All-fiber modulators for laser applications

The objective of this work is to explore the usefulness of all-fiber modulators for laser applications. The modulators are based on refractive index change achieved in the core of the studied fiber- components, exploiting either the elasto-optic effect or the electro-optic effect. This is realized with the aid of electrodes inside the fiber cladding close to the core that provides either thermal stress in the core, or an electric field across the core. The electrodes consists of low melting-point alloys, such as BiSn and AuSn, which were pushed into the hole-fiber, in the liquid state, which then solidified to form solid electrodes filling the entire hole.

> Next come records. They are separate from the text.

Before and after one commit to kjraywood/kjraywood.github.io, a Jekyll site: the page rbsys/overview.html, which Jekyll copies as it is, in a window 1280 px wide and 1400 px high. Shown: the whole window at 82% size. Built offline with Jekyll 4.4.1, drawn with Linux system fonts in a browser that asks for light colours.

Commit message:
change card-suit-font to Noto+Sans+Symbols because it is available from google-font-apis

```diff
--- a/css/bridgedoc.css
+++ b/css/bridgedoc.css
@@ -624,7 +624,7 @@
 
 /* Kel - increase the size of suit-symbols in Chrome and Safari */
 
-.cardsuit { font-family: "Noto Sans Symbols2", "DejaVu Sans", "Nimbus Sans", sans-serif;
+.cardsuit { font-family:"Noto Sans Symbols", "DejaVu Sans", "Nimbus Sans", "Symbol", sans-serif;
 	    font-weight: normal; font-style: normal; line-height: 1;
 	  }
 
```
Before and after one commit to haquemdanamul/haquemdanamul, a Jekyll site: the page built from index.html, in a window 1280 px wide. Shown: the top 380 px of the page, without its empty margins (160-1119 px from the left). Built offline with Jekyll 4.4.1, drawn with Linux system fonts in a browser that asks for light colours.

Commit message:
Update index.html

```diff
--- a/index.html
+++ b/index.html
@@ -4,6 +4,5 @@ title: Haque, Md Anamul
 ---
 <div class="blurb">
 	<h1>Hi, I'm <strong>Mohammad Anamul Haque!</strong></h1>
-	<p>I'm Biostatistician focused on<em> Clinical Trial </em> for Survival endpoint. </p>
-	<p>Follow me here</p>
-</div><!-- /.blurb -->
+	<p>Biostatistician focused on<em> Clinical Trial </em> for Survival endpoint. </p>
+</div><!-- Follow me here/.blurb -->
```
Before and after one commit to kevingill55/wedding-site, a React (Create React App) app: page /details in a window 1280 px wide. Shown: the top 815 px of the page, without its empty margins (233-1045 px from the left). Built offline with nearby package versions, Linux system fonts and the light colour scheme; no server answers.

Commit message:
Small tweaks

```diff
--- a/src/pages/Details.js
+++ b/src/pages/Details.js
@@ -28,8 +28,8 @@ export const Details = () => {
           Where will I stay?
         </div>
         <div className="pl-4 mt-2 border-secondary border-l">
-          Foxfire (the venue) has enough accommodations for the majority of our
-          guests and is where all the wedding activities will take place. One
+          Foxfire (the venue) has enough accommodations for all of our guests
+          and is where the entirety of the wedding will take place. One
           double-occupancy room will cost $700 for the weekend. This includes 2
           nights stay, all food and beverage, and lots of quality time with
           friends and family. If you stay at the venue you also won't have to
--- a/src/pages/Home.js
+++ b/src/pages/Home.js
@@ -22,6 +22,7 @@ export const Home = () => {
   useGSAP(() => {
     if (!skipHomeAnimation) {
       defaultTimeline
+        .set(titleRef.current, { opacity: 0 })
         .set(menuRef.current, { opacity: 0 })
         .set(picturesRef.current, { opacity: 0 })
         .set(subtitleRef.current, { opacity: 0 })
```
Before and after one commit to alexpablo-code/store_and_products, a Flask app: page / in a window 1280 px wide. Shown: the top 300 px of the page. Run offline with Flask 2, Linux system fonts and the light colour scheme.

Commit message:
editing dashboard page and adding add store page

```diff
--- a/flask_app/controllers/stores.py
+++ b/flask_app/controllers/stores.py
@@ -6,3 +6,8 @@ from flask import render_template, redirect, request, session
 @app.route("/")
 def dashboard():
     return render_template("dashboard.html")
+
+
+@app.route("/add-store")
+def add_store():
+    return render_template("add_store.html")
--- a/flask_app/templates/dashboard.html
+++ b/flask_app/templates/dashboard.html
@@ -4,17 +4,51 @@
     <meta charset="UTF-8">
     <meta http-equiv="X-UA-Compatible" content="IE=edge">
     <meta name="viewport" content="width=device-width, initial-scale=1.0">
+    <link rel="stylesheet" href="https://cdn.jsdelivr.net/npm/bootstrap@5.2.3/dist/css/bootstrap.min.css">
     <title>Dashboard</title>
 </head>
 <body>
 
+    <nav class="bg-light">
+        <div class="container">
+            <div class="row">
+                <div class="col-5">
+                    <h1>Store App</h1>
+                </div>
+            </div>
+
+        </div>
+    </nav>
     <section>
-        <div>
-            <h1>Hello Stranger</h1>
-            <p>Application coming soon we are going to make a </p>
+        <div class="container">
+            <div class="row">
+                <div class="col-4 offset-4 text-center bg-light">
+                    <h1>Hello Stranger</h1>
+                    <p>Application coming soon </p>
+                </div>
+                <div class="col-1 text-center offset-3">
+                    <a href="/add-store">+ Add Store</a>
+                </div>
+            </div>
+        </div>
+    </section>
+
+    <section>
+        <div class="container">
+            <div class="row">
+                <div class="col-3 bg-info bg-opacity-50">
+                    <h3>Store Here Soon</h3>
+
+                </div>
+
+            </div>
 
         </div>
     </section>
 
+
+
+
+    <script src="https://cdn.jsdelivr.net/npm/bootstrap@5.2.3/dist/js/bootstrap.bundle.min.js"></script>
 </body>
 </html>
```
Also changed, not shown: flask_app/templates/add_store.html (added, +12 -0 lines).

Together with an analyzer such as a polarizer or an interferometer the achieved refractive index modulation in the core can then be translated into an amplitude modulation of the guided light, which is subsequently utilized for switching fiber-lasers to generate cavity dumped, Q-switched, or mode-locked pulses. The fast rise/fall-time of a few nanoseconds for the elasto-optic devices is due to the fast thermal expansion of the electrodes. The maximum repetition rate, however, is so far limited to a few tens of kHz, due to the slow thermal processes for dissipation of the applied energy. The electro-optic fiber components, which display similar rise/fall-times on the other hand, show a much higher cut-off frequency of 16 MHz.

The electro-optic, all-fiber switch is also employed to select single pulses at 1 MHz repetition rate out of a 7 MHz train of pulses. Additionally, simulations using the finite element method have  been performed in order to gain insight and to explain the underlying processes of the observed response of a long-period grating written in a 2-hole fiber with electrodes, when applying HV-pulses to one of these.

The studied fiber-components show great potential of becoming complementary devices with high damage threshold for all-fiber laser applications in the future.

PhD student: Micke Malmström. 

The thesis has been carried out at Dept of Applied Physics at KTH, group of Laser Physics in collaboration with Acreo Fiber Optics. The supervisors of the work were Fredrik Laurell (KTH) and Walter Margulis (Acreo).